Thanks to a friend of mine, Krista at Teaching Momster, I am back on the blogging bandwagon and couldn't be more excited!  For one reason, I will be home for the next few months on maternity leave and for another, I have lots of ideas I've been wanting to share and discuss!

I am joining up with the Mentor Monday Linky highlighting books that focus on the teaching of memoirs.  Krista is actually guest hosting it this week from Emily's blog, and I love the organizer she created to get started with memoirs.  I think the best way to get started with a memoir is to use mentor texts and to model it through your own writing.  Actually, I believe this is the best way to get started with any unit: mentor texts and modeling.

What picture would I use for my small moment right now?  Well, this one of course!  Our baby will be 3 weeks old tomorrow.  I can already think of many different moments to write about.  And memoirs were a perfect topic for me to brag and share about our absolutely perfect little guy!

Okay, back to the classroom application.  My go-to texts for memoirs is always Patricia Polacco - and maybe to a fault - but I just love her style of writing and the messages in her stories.  I love how she depicts a moment so vividly and can pull a reader into her life so quickly.  I think Polacco is best used for the older grade levels since the text complexity is a bit higher.  With so many picture books, she has many options to choose from, too, which is why I like to have a collection in the room that students can read independently if they choose.

Two of my favorites are My Rotten Redheaded Older Brother and The Junkyard Wonders.  I like these because one is about family and siblings which a lot of students can relate.  The Junkyard Wonders is an amazing story about a group of "special" students or misfits, who realize they are truly genius-level thinkers and creators.

One Big Teaching Tip for Successful Memoirs by your Students:
- Give them many opportunities to discover their topic.  The topic(s) they choose to write about needs to be memorable, special, important, or hit home.  They need to be passionate about it and want to write about it.  Students will spend a lot of writing time with this moment, so don't force something for the sake of time.  Give them several mini lessons with mentor texts depicting various moments to spark their own memories and find something they just can't wait to talk about, write about, revise, and share.

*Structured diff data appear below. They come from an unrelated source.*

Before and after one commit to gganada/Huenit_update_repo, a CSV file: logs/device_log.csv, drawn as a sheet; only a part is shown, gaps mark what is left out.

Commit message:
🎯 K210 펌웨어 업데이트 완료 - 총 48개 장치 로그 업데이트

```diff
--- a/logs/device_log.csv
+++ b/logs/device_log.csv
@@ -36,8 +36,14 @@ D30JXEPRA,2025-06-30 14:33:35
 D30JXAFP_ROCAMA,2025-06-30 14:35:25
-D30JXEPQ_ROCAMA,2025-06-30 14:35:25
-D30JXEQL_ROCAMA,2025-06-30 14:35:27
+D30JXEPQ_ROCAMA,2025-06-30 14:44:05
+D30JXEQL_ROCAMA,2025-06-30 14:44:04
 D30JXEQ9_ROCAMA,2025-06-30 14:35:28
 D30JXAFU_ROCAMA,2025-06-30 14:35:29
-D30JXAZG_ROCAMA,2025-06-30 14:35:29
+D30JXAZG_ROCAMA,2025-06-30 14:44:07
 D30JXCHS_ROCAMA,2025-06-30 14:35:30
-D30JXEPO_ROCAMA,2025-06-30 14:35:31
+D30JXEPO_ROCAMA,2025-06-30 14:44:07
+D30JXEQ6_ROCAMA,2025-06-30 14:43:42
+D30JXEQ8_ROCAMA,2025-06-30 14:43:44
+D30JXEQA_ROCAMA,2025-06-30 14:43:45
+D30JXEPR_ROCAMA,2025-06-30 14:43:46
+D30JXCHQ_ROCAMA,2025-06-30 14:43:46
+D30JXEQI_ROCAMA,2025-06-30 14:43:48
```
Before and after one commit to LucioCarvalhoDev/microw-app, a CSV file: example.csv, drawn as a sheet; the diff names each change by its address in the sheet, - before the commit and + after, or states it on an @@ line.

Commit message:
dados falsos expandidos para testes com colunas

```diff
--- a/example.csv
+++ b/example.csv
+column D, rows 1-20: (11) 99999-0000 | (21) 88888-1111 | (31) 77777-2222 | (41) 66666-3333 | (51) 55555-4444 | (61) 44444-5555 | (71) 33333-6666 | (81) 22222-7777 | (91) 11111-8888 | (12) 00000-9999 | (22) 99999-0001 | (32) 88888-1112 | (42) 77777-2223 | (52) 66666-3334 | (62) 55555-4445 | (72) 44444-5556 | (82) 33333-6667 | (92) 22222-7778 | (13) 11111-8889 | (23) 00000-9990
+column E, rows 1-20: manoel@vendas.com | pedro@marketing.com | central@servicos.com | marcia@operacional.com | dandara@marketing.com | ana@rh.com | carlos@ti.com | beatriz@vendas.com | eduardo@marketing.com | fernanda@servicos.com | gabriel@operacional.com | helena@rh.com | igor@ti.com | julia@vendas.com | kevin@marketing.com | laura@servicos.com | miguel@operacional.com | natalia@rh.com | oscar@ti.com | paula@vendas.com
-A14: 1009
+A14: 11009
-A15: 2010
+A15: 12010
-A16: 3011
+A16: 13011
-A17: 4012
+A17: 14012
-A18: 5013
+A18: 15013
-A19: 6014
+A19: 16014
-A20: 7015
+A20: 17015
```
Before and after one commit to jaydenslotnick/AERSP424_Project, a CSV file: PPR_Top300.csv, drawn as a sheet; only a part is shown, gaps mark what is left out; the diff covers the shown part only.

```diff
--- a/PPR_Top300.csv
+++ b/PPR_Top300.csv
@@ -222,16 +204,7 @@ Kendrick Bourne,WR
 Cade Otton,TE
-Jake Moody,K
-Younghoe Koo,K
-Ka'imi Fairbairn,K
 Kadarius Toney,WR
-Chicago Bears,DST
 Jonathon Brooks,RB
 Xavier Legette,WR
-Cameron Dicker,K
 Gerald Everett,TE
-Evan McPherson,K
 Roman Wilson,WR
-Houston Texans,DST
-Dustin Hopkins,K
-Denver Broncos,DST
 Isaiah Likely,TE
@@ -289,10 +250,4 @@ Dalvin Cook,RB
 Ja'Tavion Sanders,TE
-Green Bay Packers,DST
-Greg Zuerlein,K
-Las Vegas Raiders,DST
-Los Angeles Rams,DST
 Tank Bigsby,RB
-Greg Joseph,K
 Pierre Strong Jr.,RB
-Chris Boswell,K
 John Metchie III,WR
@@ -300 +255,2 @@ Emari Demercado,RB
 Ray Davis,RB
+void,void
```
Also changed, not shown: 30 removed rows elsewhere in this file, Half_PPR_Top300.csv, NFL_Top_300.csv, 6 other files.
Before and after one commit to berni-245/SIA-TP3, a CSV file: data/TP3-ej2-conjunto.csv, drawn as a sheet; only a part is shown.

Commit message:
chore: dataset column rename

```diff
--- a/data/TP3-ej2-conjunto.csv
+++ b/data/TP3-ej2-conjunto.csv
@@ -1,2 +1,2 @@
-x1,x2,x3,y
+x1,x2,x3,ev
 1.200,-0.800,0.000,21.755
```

Gotta run, well actually walk right now, but soon enough!  The baby and I are going to head out for a walk despite the 40 degree temps here in Indy!  At least it's sunny.